● EXERCISE: Whenever a line in the data holds the string "docs", pull that line out.

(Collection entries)
↓↓↓

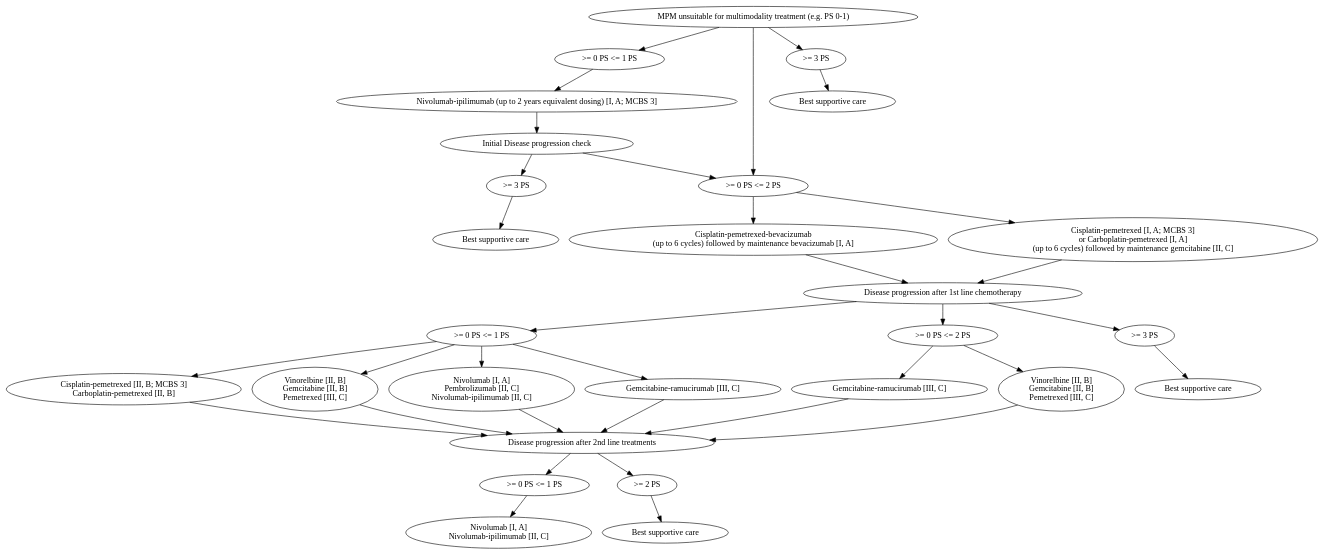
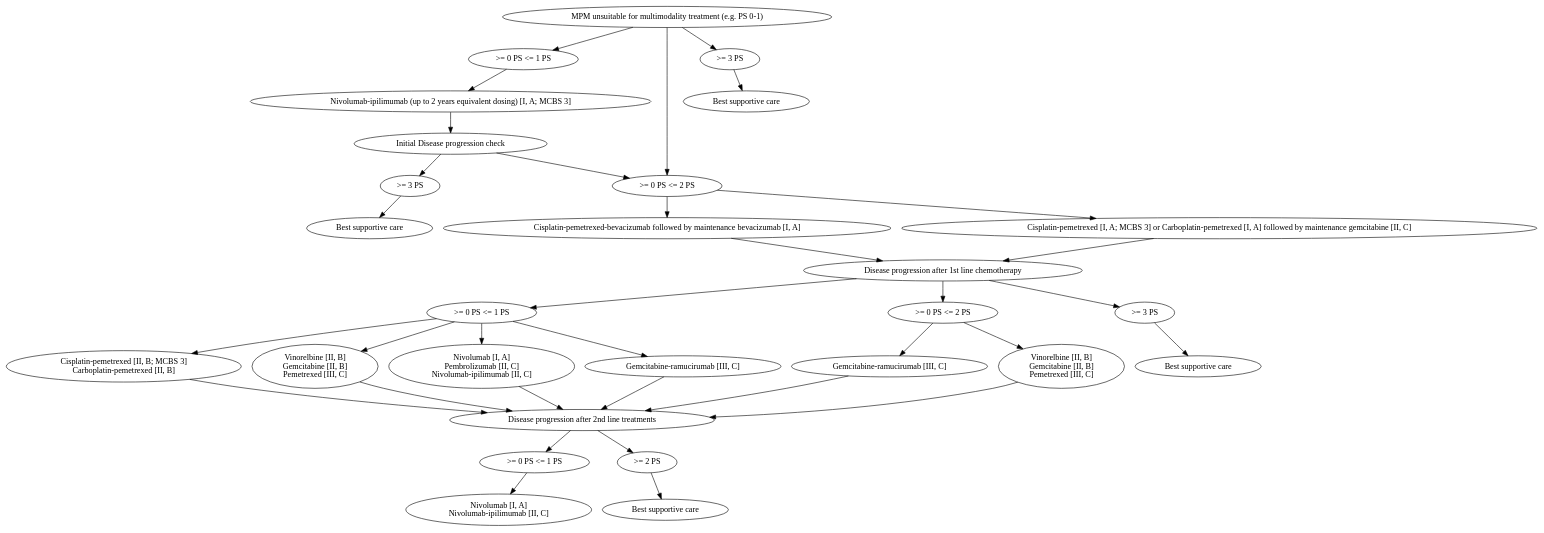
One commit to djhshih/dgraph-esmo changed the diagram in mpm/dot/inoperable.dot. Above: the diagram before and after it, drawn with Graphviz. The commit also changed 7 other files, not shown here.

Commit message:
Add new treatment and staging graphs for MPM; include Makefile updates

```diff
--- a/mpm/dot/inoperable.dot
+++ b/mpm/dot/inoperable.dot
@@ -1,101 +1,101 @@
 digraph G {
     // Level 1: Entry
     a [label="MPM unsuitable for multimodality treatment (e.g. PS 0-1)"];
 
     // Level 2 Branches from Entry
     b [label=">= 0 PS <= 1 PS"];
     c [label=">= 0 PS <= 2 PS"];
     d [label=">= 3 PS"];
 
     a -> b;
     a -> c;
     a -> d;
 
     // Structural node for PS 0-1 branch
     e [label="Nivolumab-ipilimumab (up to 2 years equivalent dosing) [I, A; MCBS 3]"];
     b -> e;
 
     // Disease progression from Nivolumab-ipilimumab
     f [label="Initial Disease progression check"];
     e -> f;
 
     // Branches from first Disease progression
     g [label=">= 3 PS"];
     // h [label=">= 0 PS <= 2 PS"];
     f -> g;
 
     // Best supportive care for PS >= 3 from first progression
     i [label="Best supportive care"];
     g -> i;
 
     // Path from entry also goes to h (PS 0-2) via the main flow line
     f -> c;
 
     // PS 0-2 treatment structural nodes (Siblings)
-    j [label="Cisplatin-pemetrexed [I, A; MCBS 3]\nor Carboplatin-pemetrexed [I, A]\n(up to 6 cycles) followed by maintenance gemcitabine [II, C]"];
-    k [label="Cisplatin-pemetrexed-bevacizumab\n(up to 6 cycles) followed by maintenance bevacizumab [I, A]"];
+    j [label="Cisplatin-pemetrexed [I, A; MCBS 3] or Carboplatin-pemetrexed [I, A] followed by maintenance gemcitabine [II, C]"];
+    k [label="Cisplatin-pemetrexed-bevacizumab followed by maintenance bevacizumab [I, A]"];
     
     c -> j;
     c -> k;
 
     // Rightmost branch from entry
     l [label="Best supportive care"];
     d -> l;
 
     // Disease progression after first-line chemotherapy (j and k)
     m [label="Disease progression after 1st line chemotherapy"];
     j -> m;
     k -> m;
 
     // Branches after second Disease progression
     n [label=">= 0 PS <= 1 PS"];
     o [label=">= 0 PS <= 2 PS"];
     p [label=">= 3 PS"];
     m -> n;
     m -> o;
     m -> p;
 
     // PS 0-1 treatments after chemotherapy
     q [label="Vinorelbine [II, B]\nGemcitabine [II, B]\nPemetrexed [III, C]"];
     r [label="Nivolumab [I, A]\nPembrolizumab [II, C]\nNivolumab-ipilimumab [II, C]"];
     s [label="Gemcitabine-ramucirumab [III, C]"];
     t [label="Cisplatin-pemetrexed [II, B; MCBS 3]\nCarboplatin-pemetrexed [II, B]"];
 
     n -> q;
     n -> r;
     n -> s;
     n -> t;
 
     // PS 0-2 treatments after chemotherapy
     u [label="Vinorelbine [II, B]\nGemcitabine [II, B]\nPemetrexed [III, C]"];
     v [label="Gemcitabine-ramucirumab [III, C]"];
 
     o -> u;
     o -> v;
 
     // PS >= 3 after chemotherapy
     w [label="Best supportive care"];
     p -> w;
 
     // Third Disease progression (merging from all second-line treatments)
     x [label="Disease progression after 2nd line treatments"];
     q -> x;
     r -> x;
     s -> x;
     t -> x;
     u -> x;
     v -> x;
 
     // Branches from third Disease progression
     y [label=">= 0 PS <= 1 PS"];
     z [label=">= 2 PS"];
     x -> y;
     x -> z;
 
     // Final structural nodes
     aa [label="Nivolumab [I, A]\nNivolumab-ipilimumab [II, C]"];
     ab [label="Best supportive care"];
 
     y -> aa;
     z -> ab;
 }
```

↑↑↑
↓↓↓

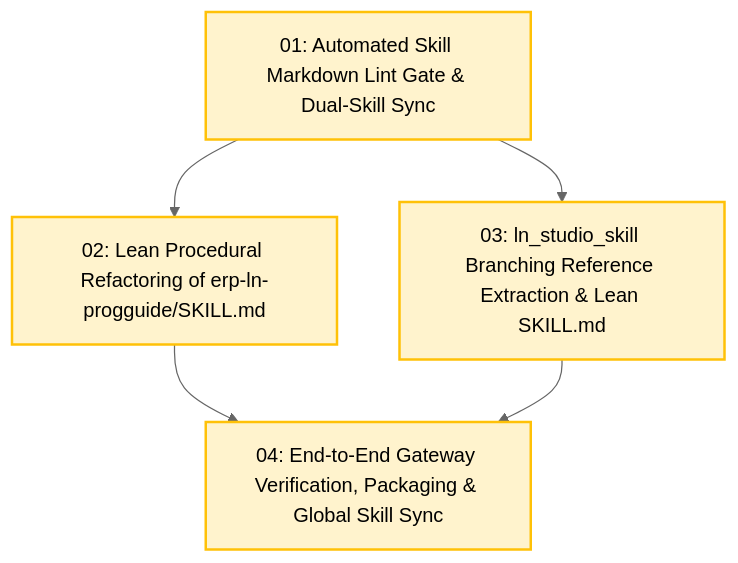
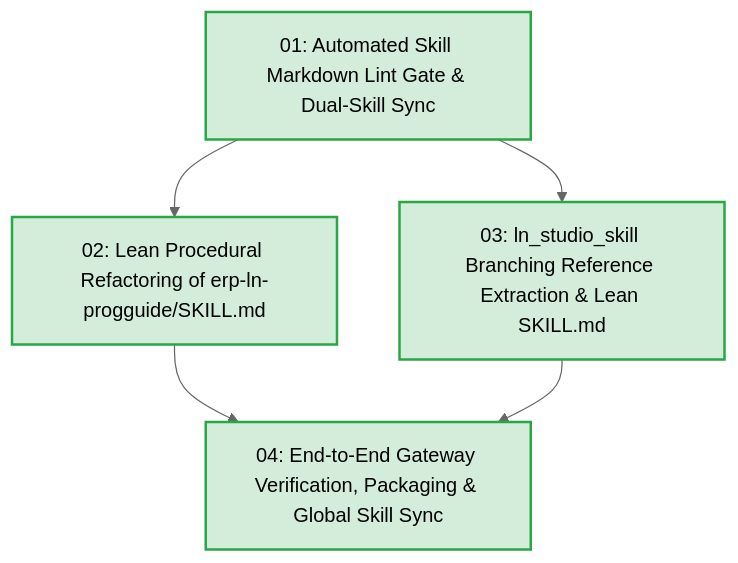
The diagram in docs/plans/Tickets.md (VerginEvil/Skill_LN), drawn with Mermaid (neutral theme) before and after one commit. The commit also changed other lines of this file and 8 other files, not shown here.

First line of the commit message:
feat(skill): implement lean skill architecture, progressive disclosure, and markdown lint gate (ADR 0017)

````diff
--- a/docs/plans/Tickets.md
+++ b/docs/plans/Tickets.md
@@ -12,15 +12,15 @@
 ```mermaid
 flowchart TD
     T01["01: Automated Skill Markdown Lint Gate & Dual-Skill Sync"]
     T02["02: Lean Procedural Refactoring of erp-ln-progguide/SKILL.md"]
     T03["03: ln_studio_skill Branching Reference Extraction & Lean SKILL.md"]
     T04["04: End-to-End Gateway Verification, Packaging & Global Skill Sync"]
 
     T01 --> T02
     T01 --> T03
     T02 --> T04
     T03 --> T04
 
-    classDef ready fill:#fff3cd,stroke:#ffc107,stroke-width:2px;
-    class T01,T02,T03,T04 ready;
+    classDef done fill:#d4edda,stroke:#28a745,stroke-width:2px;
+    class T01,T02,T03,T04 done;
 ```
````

↑↑↑
↓↓↓

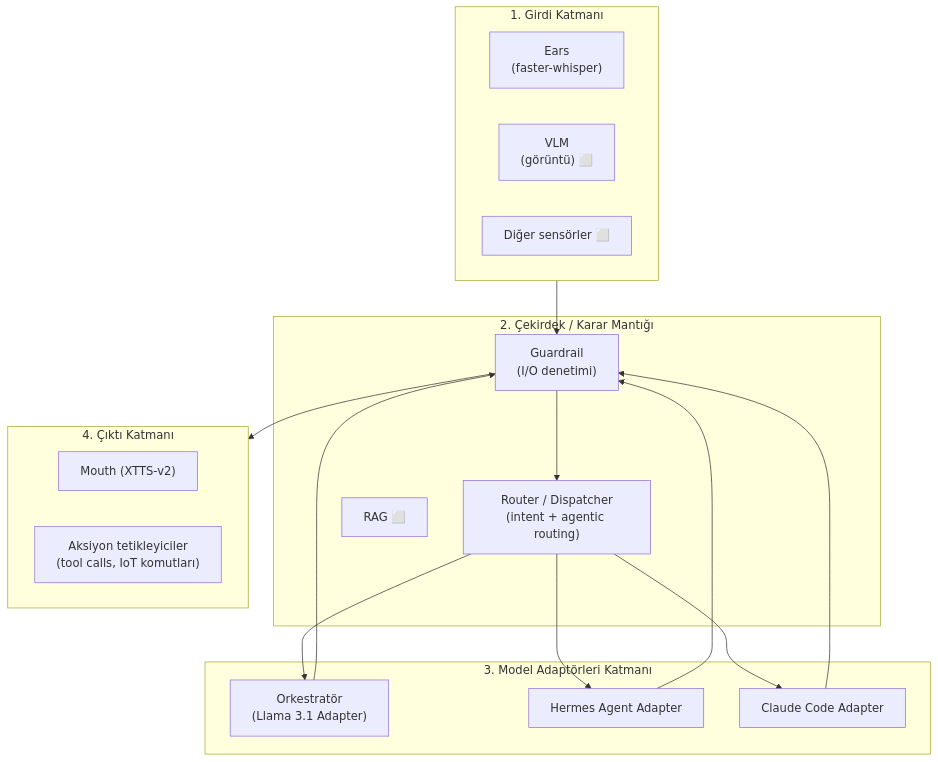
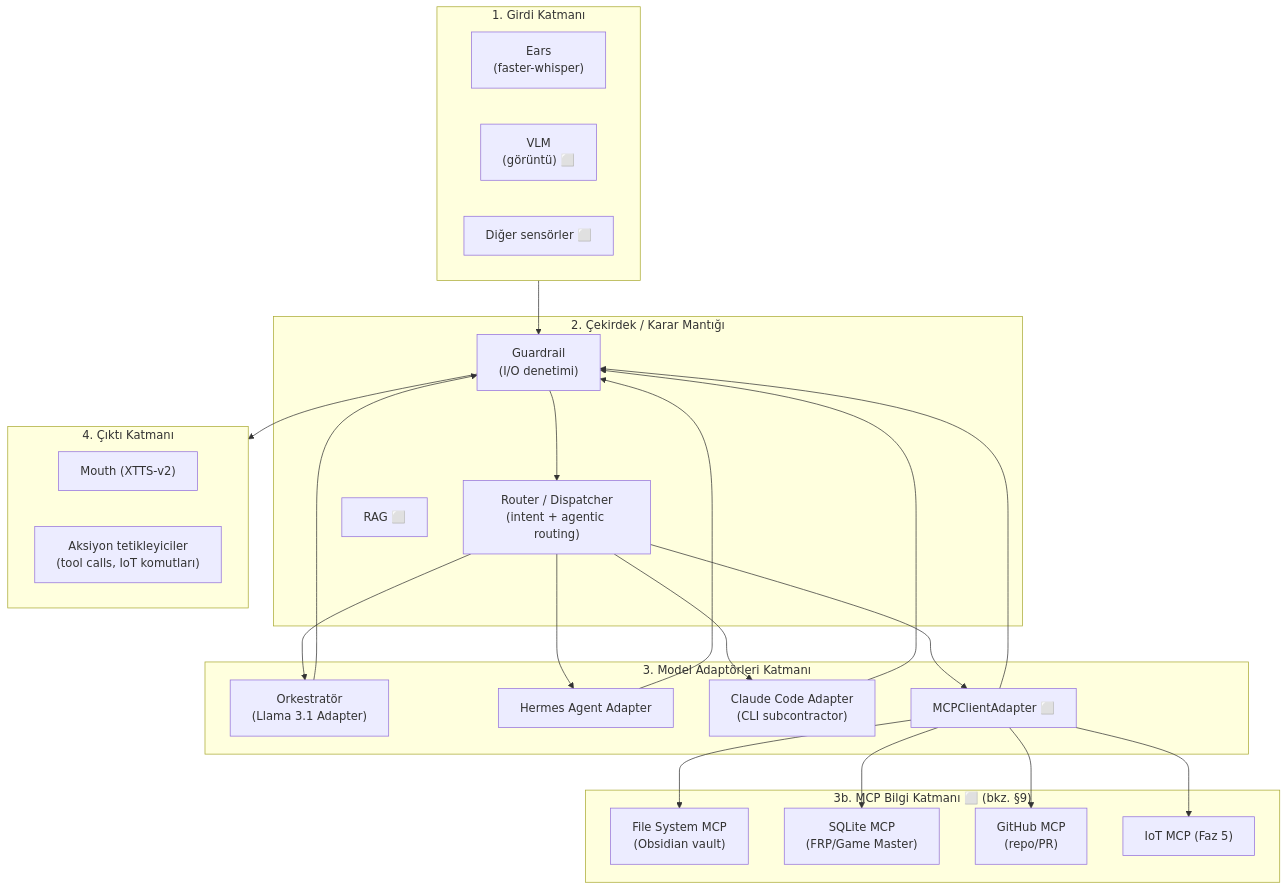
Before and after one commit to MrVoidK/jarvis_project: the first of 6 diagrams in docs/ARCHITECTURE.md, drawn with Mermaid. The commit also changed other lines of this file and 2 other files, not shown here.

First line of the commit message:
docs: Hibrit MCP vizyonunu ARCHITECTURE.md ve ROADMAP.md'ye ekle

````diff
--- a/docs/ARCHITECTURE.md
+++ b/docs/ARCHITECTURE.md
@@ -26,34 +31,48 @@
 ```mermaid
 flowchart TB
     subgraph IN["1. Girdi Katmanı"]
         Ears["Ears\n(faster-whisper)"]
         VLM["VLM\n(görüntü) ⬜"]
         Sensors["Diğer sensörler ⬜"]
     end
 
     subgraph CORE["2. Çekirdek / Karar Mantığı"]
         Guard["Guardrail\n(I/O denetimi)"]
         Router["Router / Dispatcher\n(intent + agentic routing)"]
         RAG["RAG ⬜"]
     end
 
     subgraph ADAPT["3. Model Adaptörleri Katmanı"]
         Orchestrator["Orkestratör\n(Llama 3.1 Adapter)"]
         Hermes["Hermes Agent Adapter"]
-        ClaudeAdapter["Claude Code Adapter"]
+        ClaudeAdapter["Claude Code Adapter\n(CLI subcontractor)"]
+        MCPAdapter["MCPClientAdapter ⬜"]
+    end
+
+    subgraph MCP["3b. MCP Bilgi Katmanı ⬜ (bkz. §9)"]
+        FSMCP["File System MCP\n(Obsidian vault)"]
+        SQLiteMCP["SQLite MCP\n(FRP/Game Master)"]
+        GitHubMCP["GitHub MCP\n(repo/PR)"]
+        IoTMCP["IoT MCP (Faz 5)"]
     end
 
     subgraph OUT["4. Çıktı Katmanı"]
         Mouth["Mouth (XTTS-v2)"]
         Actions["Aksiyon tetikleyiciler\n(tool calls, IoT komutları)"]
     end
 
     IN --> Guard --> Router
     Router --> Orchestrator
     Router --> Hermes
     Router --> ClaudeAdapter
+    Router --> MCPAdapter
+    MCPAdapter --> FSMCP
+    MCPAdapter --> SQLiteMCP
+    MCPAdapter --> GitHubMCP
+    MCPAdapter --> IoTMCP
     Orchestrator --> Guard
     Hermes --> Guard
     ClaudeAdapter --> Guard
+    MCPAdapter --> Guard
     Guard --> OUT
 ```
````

↑↑↑

● ANSWER BOX:
The diagram in docs/plans/Tickets.md (VerginEvil/Skill_LN), drawn with Mermaid (neutral theme) before and after one commit. The commit also changed other lines of this file and 8 other files, not shown here.
--- a/docs/plans/Tickets.md
+++ b/docs/plans/Tickets.md
Before and after one commit to MrVoidK/jarvis_project: the first of 6 diagrams in docs/ARCHITECTURE.md, drawn with Mermaid. The commit also changed other lines of this file and 2 other files, not shown here.
docs: Hibrit MCP vizyonunu ARCHITECTURE.md ve ROADMAP.md'ye ekle
--- a/docs/ARCHITECTURE.md
+++ b/docs/ARCHITECTURE.md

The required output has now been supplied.